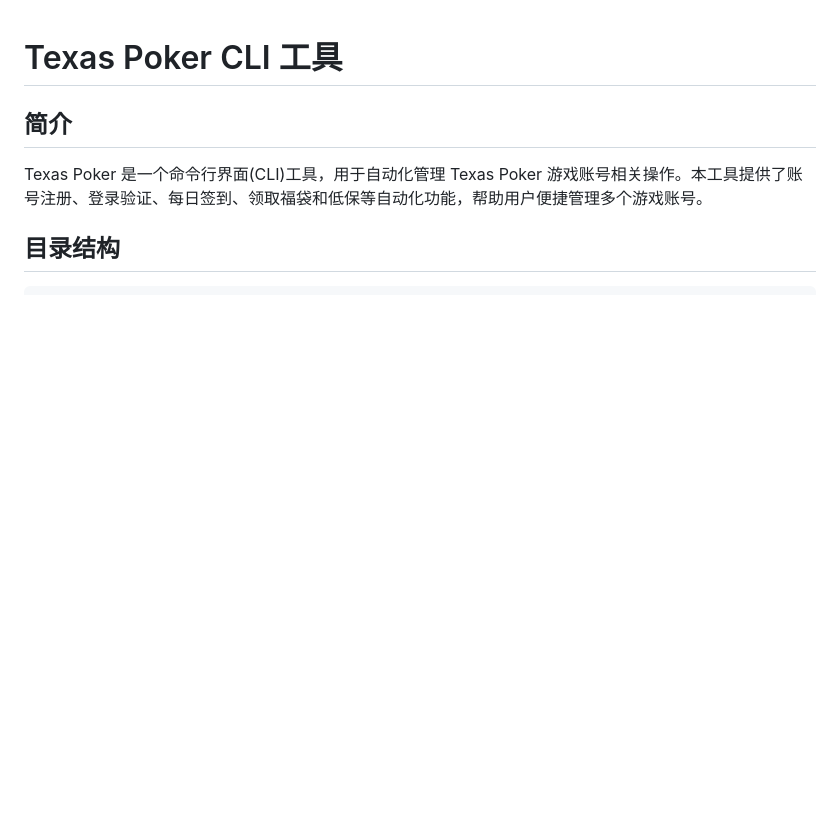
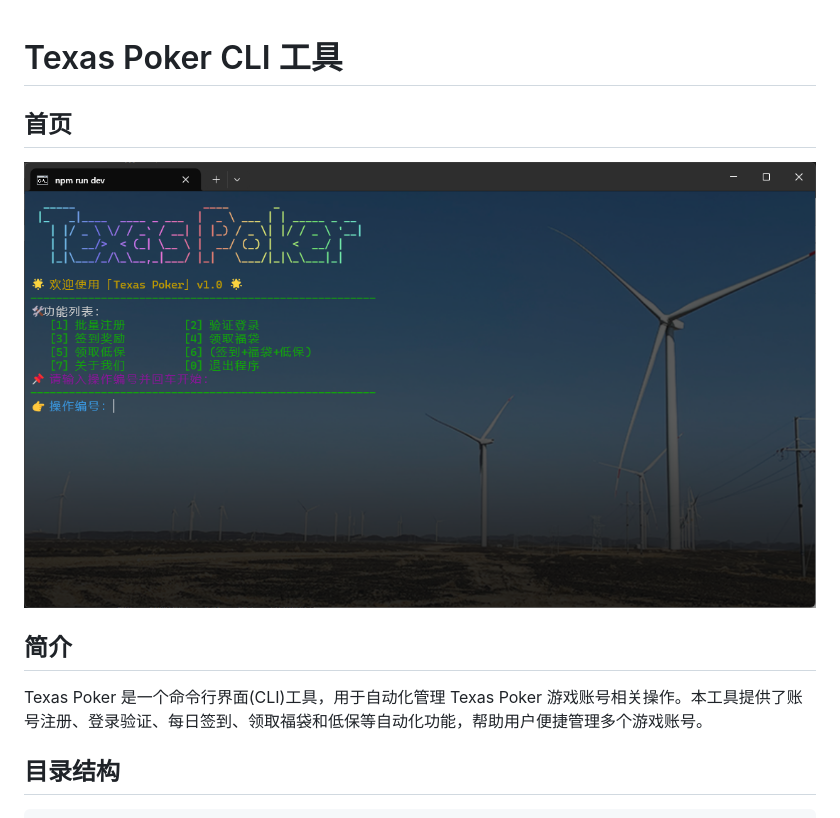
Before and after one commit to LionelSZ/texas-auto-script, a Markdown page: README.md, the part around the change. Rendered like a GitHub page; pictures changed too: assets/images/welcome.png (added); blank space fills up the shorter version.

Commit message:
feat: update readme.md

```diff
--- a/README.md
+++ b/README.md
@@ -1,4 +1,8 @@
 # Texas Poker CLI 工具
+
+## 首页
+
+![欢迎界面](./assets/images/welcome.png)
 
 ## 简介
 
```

* * * *

Work required:
Take each line above that holds the string "welcome" and copy it.

Reply:
Before and after one commit to LionelSZ/texas-auto-script, a Markdown page: README.md, the part around the change. Rendered like a GitHub page; pictures changed too: assets/images/welcome.png (added); blank space fills up the shorter version.
+![欢迎界面](./assets/images/welcome.png)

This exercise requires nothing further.